Could you report every line from the entries that includes the word "false"?
[Opening Given records section]
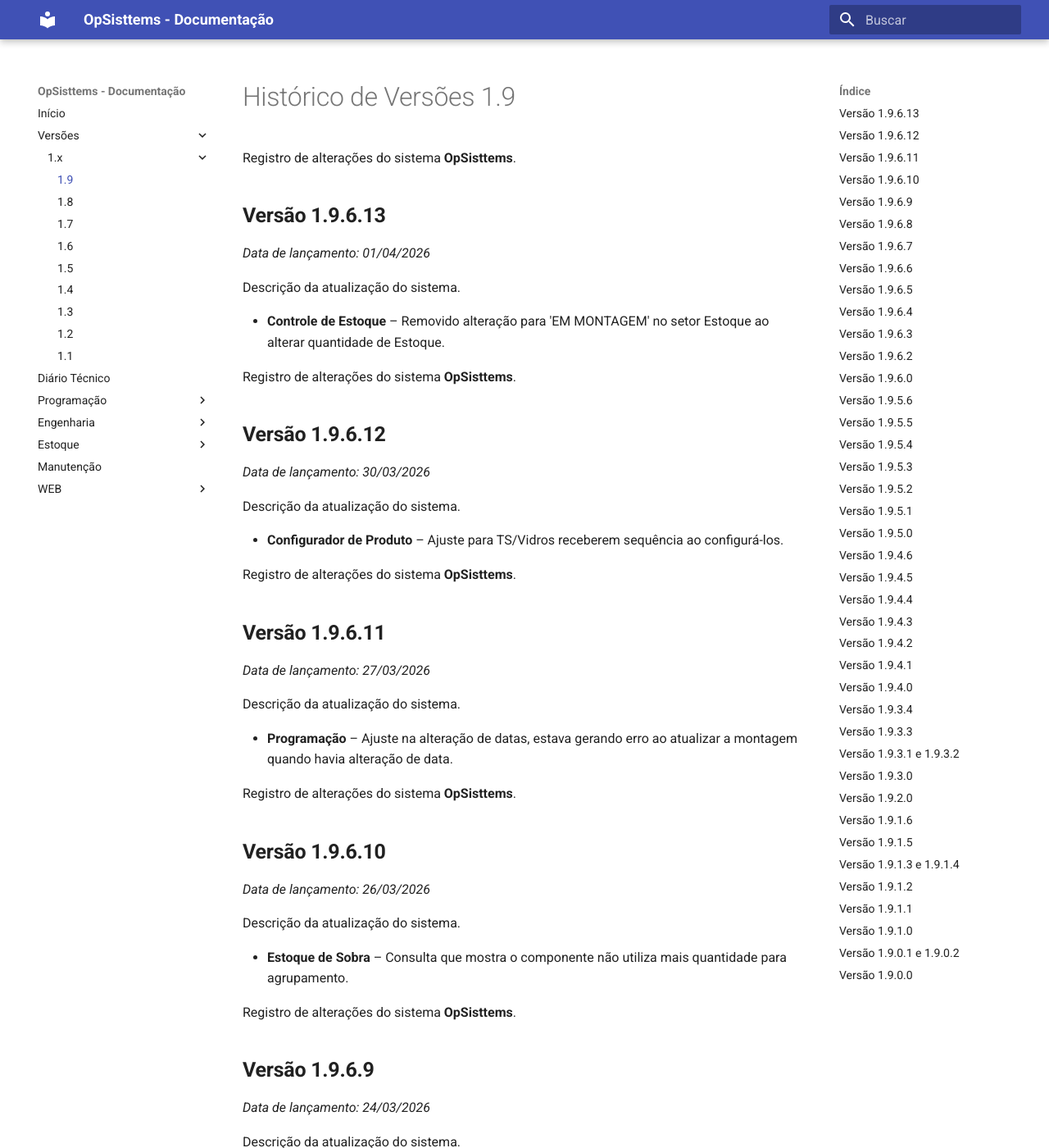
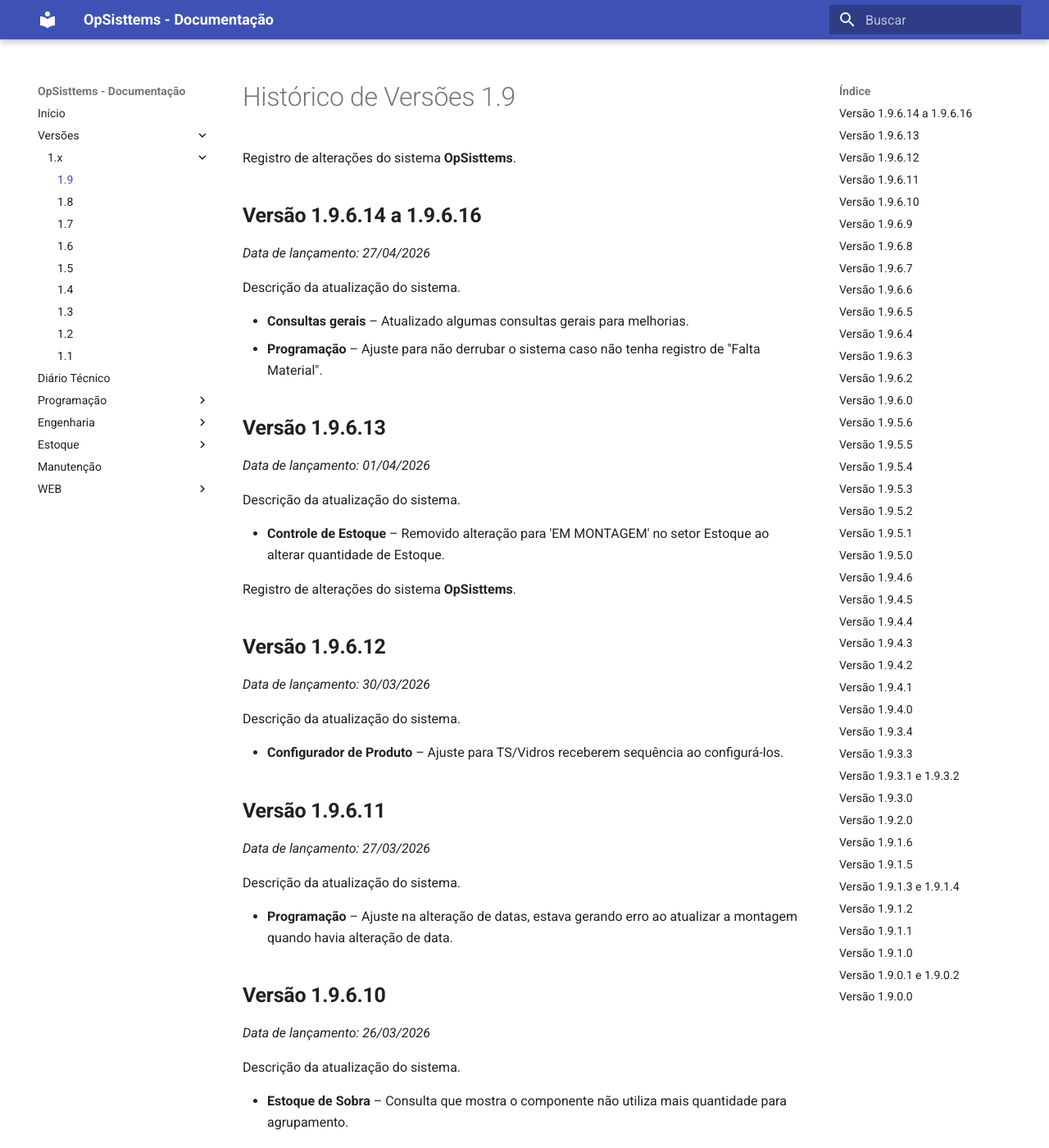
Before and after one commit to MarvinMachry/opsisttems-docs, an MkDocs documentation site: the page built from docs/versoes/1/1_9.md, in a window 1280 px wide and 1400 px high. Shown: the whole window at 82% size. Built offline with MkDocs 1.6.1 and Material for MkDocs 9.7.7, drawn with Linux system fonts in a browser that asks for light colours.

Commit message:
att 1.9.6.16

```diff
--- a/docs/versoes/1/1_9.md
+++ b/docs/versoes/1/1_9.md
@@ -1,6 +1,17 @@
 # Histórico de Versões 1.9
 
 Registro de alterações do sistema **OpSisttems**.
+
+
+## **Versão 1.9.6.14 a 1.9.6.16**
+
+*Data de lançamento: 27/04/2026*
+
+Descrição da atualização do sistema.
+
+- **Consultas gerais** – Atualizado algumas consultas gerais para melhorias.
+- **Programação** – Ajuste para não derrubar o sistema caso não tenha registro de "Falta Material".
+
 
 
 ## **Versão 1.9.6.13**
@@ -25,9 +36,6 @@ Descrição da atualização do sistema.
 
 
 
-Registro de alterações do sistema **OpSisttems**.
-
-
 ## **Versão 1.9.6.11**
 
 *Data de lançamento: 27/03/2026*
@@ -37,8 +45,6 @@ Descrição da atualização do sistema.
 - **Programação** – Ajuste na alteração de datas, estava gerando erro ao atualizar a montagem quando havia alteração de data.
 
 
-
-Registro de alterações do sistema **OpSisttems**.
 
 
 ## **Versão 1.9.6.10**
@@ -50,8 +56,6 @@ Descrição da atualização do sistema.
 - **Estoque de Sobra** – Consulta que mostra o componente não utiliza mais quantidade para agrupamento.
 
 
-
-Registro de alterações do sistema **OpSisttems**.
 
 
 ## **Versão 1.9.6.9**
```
[Closing Given records section]
[Opening Given records section]
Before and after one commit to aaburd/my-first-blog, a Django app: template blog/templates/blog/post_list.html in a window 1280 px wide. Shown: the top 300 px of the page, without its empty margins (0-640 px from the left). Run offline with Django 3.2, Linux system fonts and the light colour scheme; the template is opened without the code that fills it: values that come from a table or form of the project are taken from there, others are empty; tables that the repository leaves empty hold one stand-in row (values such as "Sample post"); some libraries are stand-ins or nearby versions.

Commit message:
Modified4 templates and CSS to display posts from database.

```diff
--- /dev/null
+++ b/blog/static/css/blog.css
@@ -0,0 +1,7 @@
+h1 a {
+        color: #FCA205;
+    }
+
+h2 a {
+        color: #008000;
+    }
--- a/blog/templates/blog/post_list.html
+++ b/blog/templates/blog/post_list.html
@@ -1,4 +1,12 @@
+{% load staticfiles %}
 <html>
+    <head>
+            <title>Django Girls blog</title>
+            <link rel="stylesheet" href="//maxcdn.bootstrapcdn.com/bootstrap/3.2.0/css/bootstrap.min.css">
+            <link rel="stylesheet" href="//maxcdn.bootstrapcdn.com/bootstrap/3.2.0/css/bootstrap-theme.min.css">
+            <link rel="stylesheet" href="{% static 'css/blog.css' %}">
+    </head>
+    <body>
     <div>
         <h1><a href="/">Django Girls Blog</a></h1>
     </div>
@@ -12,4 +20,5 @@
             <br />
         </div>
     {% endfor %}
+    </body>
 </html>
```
[Closing Given records section]
[Opening Given records section]
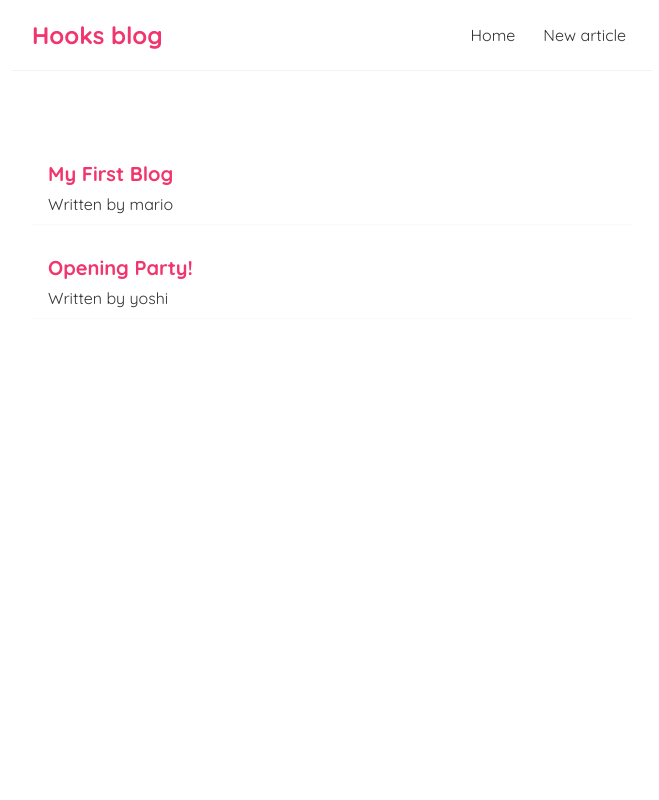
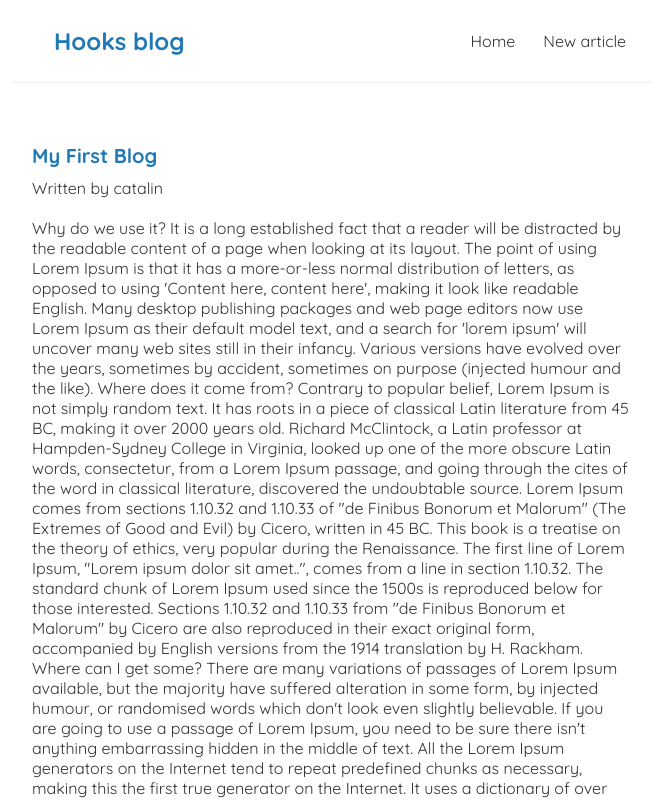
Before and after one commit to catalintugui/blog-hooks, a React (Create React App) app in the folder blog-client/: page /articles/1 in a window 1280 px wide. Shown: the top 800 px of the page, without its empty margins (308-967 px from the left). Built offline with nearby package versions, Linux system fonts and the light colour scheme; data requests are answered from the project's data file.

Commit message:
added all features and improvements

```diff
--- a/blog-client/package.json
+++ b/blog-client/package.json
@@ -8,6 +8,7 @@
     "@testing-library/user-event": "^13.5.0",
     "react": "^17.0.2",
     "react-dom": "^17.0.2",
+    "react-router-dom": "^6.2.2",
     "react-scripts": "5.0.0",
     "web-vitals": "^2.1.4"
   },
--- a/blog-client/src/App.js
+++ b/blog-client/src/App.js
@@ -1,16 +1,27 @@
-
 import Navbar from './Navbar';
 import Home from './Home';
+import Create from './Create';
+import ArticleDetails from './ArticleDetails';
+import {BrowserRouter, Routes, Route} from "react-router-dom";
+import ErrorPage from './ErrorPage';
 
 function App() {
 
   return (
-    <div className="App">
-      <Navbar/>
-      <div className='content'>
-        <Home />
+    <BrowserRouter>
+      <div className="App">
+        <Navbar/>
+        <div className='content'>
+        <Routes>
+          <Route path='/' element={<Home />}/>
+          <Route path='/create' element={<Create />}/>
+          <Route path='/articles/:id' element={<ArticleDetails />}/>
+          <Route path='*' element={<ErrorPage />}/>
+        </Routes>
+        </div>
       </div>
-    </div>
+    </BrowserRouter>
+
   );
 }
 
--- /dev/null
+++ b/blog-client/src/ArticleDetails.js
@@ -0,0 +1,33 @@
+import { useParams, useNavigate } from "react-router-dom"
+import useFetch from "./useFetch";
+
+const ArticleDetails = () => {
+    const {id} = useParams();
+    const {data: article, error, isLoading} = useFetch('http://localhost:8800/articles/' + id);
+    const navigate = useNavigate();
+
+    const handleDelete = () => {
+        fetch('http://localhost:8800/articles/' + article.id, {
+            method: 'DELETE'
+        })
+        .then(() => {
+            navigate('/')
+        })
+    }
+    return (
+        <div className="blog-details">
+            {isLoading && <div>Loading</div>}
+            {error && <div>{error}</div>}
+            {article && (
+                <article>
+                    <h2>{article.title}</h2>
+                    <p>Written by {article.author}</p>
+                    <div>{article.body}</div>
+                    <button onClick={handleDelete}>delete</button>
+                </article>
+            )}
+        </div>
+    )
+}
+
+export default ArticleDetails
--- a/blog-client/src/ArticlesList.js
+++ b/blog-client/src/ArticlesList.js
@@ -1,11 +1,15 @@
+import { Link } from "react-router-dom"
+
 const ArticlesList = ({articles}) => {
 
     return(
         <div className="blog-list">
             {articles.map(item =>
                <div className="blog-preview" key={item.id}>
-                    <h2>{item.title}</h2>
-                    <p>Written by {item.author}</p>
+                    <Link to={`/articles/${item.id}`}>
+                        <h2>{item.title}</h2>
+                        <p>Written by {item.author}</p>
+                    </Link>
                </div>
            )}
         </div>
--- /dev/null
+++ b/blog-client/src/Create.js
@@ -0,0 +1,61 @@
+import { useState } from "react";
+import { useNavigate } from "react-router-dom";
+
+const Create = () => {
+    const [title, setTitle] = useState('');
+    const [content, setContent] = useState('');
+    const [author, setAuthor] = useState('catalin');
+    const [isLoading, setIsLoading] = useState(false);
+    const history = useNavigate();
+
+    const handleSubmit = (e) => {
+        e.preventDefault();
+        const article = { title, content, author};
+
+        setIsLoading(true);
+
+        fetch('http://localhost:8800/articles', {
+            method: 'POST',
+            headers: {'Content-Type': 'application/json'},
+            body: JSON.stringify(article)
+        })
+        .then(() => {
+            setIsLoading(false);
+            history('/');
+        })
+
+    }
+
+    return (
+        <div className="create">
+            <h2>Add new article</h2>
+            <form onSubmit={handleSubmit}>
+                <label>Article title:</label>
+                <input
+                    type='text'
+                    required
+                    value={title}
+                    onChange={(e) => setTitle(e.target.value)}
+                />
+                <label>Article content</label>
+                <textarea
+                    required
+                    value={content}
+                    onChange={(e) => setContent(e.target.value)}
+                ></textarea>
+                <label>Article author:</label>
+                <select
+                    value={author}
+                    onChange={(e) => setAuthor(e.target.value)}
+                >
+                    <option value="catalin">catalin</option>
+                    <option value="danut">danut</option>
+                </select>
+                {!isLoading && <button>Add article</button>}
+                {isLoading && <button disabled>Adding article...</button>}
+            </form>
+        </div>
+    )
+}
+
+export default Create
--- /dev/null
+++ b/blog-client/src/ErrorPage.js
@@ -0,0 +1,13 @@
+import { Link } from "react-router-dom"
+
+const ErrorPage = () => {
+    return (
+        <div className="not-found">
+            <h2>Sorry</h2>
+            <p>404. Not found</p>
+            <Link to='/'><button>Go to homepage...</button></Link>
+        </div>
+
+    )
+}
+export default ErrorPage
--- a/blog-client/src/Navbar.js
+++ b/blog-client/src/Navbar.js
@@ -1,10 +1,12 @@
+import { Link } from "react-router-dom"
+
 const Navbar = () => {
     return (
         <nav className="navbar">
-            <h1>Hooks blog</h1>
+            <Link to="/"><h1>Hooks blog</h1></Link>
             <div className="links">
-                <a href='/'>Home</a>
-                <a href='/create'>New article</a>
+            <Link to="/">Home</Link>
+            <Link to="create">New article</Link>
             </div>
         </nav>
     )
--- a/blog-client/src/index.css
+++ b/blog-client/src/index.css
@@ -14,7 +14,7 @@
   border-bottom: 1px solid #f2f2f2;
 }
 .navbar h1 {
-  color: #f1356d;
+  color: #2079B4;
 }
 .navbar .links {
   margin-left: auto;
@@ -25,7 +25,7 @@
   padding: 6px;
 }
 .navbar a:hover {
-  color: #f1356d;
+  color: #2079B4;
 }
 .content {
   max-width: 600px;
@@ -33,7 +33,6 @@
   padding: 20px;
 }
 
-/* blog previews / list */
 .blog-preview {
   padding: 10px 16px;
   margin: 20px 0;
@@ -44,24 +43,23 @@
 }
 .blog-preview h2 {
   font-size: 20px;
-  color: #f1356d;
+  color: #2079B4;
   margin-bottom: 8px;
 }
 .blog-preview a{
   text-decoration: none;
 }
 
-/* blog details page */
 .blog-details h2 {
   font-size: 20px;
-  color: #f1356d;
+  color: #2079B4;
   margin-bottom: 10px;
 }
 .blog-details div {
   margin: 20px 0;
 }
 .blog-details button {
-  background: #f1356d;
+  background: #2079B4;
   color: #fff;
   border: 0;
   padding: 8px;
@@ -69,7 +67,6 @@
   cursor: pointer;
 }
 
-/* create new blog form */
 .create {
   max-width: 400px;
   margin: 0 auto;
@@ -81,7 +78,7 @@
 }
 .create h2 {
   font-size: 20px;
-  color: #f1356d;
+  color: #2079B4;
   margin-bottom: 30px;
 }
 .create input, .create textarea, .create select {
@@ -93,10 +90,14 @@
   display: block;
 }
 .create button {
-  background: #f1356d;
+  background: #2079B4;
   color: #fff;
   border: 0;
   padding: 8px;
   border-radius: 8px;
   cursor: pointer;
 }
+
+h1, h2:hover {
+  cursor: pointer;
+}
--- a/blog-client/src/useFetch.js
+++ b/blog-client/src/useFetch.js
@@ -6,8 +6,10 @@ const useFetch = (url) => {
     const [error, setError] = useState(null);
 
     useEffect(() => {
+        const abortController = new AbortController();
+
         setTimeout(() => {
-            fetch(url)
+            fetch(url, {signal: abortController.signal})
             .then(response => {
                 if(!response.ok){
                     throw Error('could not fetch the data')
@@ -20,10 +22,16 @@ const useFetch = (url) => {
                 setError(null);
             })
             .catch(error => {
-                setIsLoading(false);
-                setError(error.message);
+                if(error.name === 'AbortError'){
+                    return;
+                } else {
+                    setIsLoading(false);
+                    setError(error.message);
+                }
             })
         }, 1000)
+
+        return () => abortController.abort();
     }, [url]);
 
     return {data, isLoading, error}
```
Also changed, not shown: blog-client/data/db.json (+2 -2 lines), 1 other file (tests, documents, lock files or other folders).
[Closing Given records section]
(Your response)
+    const [isLoading, setIsLoading] = useState(false);
+            setIsLoading(false);
-                setIsLoading(false);
+                    setIsLoading(false);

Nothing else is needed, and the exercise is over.